- **INSTRUCTIONS TO FOLLOW**
Exact copies of all the entries are required, and no pictures should appear in them.
-- Opening Marker --
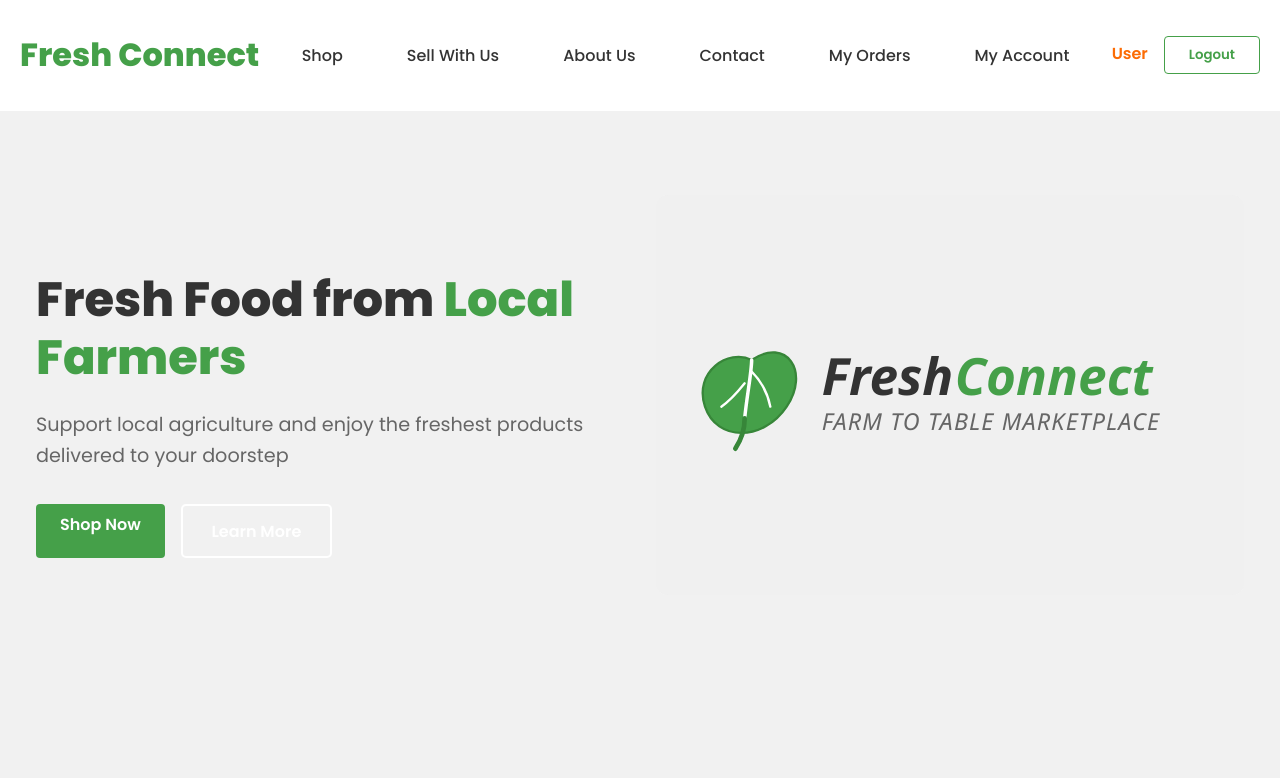
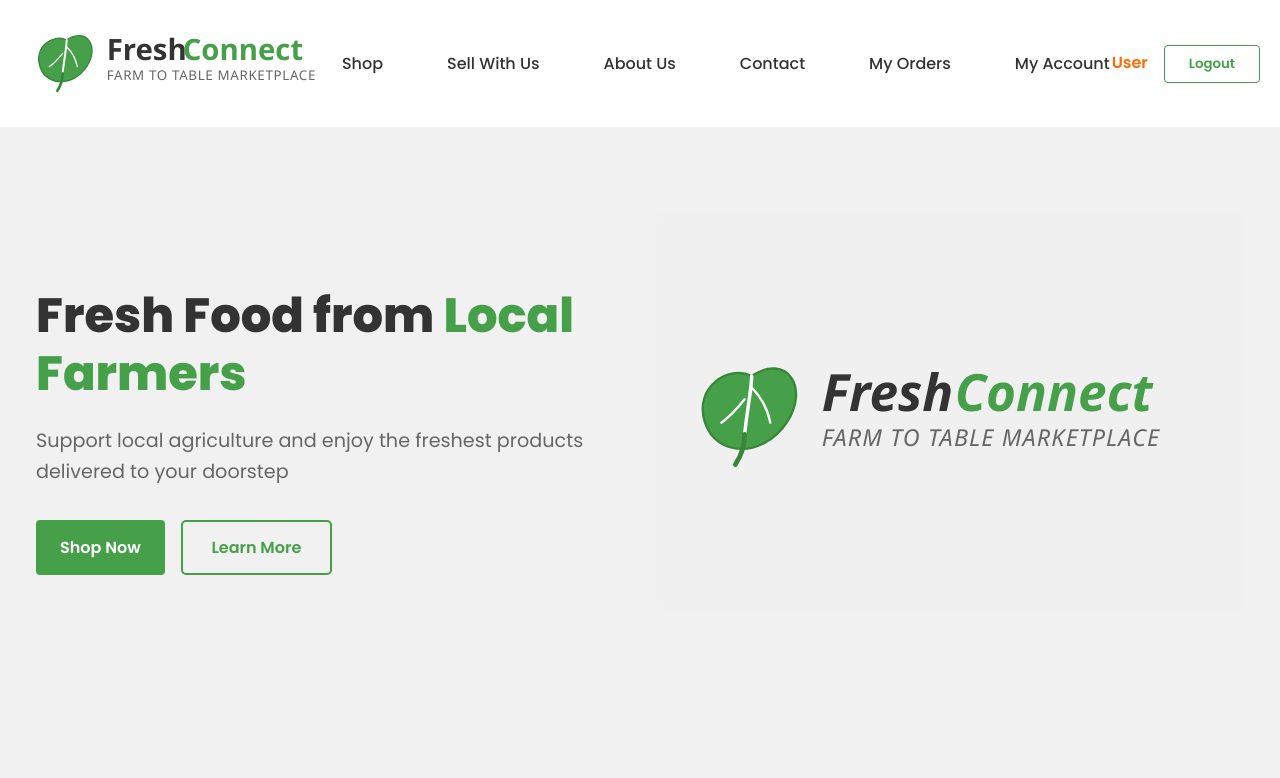
Before and after one commit to mcgandrew/CPTS489-FreshConnect, a React (Create React App) app in the folder frontend/: page / in a window 1280 px wide. Shown: the top 778 px of the page. Built offline with nearby package versions, Linux system fonts and the light colour scheme.

Commit message:
QOL Changes like Autoscrolling to Top When Navigating

```diff
--- a/frontend/src/App.js
+++ b/frontend/src/App.js
@@ -10,11 +10,13 @@ import Login from "./pages/Login"
 import Navbar from "./components/Navbar"
 import Orders from "./pages/Orders"
 import Account from "./pages/Account"
+import ScrollToTop from "./components/ScrollToTop"
 
 function App() {
   return (
     <div className="App">
       <BrowserRouter>
+        <ScrollToTop/>
         <Navbar/>
         <div className="pages">
           <Routes>
--- a/frontend/src/Home.css
+++ b/frontend/src/Home.css
@@ -50,12 +50,19 @@
     transition: all 0.3s ease;
     cursor: pointer;
     font-family: 'Poppins', sans-serif;
+    text-align: center;
+    display: inline-flex; /* Changed from inline-block to inline-flex */
+    justify-content: center; /* Center horizontally */
+    align-items: center; /* Center vertically */
+    line-height: normal; /* Normalize line height */
 }
 
+/* Remove duplicate padding from btn-primary as it's already in .btn */
 .btn-primary {
     background-color: #45a049;
     color: white;
     border: none;
+    text-decoration: none;
 }
 
 .btn-primary:hover {
@@ -64,12 +71,13 @@
 
 .btn-secondary {
     background-color: transparent;
-    color: #45a049;
-    border: 2px solid #45a049;
+    color: #45a049 !important;
+    border: 2px solid #45a049 !important;
+    text-decoration: none;
 }
 
 .btn-secondary:hover {
-    background-color: rgba(69, 160, 73, 0.1);
+    background-color: rgba(69, 160, 73, 0.1) !important;
 }
 
 .btn-large {
--- a/frontend/src/components/Navbar.js
+++ b/frontend/src/components/Navbar.js
@@ -1,5 +1,6 @@
 import { Link } from "react-router-dom"
 import { useState } from "react"
+import Logo from "./Logo"
 
 const Navbar = () => {
     const [isLoggedIn] = useState(true);
@@ -7,7 +8,7 @@ const Navbar = () => {
         <header>
             <div className="container">
                 <Link to="/">
-                    <h1>Fresh Connect</h1>
+                    <Logo />
                 </Link>
                 <nav className="nav-links">
                         <Link to="/shop" className="nav-item">Shop</Link>
--- /dev/null
+++ b/frontend/src/components/ScrollToTop.js
@@ -0,0 +1,14 @@
+import { useEffect } from 'react';
+import { useLocation } from 'react-router-dom';
+
+function ScrollToTop() {
+  const { pathname } = useLocation();
+
+  useEffect(() => {
+    window.scrollTo(0, 0);
+  }, [pathname]);
+
+  return null;
+}
+
+export default ScrollToTop;
```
-- Closing Marker --
- **WORKED SOLUTION**
Before and after one commit to mcgandrew/CPTS489-FreshConnect, a React (Create React App) app in the folder frontend/: page / in a window 1280 px wide. Shown: the top 778 px of the page. Built offline with nearby package versions, Linux system fonts and the light colour scheme.

Commit message:
QOL Changes like Autoscrolling to Top When Navigating

```diff
--- a/frontend/src/App.js
+++ b/frontend/src/App.js
@@ -10,11 +10,13 @@ import Login from "./pages/Login"
 import Navbar from "./components/Navbar"
 import Orders from "./pages/Orders"
 import Account from "./pages/Account"
+import ScrollToTop from "./components/ScrollToTop"
 
 function App() {
   return (
     <div className="App">
       <BrowserRouter>
+        <ScrollToTop/>
         <Navbar/>
         <div className="pages">
           <Routes>
--- a/frontend/src/Home.css
+++ b/frontend/src/Home.css
@@ -50,12 +50,19 @@
     transition: all 0.3s ease;
     cursor: pointer;
     font-family: 'Poppins', sans-serif;
+    text-align: center;
+    display: inline-flex; /* Changed from inline-block to inline-flex */
+    justify-content: center; /* Center horizontally */
+    align-items: center; /* Center vertically */
+    line-height: normal; /* Normalize line height */
 }
 
+/* Remove duplicate padding from btn-primary as it's already in .btn */
 .btn-primary {
     background-color: #45a049;
     color: white;
     border: none;
+    text-decoration: none;
 }
 
 .btn-primary:hover {
@@ -64,12 +71,13 @@
 
 .btn-secondary {
     background-color: transparent;
-    color: #45a049;
-    border: 2px solid #45a049;
+    color: #45a049 !important;
+    border: 2px solid #45a049 !important;
+    text-decoration: none;
 }
 
 .btn-secondary:hover {
-    background-color: rgba(69, 160, 73, 0.1);
+    background-color: rgba(69, 160, 73, 0.1) !important;
 }
 
 .btn-large {
--- a/frontend/src/components/Navbar.js
+++ b/frontend/src/components/Navbar.js
@@ -1,5 +1,6 @@
 import { Link } from "react-router-dom"
 import { useState } from "react"
+import Logo from "./Logo"
 
 const Navbar = () => {
     const [isLoggedIn] = useState(true);
@@ -7,7 +8,7 @@ const Navbar = () => {
         <header>
             <div className="container">
                 <Link to="/">
-                    <h1>Fresh Connect</h1>
+                    <Logo />
                 </Link>
                 <nav className="nav-links">
                         <Link to="/shop" className="nav-item">Shop</Link>
--- /dev/null
+++ b/frontend/src/components/ScrollToTop.js
@@ -0,0 +1,14 @@
+import { useEffect } from 'react';
+import { useLocation } from 'react-router-dom';
+
+function ScrollToTop() {
+  const { pathname } = useLocation();
+
+  useEffect(() => {
+    window.scrollTo(0, 0);
+  }, [pathname]);
+
+  return null;
+}
+
+export default ScrollToTop;
```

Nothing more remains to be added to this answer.